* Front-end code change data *
····················

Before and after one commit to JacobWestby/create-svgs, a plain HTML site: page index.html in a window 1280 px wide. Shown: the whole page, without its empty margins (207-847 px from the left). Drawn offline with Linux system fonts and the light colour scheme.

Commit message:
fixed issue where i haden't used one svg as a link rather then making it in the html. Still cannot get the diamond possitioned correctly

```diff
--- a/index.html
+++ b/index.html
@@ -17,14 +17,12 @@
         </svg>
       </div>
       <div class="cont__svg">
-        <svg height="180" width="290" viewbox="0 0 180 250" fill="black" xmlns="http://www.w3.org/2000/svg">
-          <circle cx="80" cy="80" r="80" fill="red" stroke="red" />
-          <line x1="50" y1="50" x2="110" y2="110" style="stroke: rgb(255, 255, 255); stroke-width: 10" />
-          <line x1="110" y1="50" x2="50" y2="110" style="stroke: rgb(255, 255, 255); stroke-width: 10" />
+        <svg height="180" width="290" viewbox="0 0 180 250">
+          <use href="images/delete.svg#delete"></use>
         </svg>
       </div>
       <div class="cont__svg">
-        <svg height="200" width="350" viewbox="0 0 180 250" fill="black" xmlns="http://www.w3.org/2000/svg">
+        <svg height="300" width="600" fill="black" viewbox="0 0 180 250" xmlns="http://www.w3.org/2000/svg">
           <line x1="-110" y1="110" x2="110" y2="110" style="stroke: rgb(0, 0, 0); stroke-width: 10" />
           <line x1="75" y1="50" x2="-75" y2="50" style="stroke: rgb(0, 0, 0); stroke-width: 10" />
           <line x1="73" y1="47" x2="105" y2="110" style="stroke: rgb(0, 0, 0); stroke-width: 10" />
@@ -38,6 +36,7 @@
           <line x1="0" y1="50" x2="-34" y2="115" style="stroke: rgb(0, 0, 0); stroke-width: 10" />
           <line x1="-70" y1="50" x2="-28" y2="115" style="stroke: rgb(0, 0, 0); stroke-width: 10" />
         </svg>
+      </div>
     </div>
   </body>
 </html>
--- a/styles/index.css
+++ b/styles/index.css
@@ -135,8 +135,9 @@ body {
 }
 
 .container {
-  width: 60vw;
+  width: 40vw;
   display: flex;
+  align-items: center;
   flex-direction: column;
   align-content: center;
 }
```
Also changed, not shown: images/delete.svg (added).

····················

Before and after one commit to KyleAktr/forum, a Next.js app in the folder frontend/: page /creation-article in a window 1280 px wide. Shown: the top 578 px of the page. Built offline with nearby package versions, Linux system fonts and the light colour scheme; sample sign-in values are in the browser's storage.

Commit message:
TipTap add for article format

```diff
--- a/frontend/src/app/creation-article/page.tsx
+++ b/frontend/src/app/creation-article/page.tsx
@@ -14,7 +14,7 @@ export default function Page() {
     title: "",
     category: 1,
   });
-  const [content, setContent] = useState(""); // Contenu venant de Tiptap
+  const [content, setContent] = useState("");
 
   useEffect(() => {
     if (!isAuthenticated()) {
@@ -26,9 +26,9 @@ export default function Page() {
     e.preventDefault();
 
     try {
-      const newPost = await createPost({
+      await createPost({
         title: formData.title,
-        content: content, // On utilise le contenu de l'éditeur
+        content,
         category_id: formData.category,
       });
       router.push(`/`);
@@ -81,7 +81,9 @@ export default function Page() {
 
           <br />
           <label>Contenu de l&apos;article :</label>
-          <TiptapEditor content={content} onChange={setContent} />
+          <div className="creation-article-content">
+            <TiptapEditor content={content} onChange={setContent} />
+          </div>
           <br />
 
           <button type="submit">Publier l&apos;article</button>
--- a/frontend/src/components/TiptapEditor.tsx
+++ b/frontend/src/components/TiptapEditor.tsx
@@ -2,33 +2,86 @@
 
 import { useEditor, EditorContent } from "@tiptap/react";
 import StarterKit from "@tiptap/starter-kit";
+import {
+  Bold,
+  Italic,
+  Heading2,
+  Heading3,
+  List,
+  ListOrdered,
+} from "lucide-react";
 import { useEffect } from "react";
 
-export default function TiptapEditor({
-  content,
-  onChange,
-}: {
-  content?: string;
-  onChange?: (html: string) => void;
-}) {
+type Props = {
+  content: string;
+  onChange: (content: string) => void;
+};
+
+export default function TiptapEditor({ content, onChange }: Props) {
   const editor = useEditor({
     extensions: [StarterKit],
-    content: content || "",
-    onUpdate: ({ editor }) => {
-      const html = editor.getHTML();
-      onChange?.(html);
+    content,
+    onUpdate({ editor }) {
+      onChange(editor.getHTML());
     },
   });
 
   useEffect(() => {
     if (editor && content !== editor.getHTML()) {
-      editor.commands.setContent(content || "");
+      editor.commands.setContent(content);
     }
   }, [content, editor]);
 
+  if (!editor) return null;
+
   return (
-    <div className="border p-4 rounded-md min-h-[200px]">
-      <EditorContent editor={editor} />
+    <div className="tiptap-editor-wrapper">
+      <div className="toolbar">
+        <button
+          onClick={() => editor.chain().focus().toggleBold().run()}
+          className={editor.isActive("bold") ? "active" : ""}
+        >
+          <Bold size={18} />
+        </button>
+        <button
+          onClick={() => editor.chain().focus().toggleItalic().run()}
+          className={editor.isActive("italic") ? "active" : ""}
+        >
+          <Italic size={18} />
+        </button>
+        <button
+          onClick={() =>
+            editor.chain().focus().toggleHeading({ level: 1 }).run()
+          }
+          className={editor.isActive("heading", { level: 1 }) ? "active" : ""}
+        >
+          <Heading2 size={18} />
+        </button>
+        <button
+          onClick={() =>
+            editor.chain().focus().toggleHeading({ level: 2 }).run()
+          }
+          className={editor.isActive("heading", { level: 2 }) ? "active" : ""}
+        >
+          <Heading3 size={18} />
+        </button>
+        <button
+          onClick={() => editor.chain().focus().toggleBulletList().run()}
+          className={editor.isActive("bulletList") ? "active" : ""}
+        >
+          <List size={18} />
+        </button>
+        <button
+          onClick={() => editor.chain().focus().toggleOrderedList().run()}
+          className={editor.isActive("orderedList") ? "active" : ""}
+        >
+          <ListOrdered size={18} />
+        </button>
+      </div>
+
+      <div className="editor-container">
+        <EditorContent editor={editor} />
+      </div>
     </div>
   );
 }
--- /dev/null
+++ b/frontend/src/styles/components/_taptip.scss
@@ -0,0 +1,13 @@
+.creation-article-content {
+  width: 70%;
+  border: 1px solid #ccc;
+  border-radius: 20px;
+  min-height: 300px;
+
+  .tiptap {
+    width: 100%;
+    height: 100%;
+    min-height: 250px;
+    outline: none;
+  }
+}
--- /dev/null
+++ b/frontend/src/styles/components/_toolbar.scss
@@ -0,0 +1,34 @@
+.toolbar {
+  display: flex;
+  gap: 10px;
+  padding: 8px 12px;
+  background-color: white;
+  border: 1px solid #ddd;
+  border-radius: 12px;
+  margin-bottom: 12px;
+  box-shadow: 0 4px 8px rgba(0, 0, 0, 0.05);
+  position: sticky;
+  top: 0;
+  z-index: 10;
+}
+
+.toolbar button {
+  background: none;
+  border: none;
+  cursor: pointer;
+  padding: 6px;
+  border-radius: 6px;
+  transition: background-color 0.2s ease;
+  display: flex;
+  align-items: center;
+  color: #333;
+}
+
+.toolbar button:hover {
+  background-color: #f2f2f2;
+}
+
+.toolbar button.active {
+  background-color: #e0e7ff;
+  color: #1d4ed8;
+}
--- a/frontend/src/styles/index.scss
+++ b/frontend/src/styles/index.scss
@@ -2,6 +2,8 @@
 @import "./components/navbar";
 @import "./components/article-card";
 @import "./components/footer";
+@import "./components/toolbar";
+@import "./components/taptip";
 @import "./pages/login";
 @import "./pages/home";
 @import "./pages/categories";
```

····················

* Description of the task *
Take every line above where "viewbox" appears and copy it.

* Reply to the exercise *
-        <svg height="180" width="290" viewbox="0 0 180 250" fill="black" xmlns="http://www.w3.org/2000/svg">
+        <svg height="180" width="290" viewbox="0 0 180 250">
-        <svg height="200" width="350" viewbox="0 0 180 250" fill="black" xmlns="http://www.w3.org/2000/svg">
+        <svg height="300" width="600" fill="black" viewbox="0 0 180 250" xmlns="http://www.w3.org/2000/svg">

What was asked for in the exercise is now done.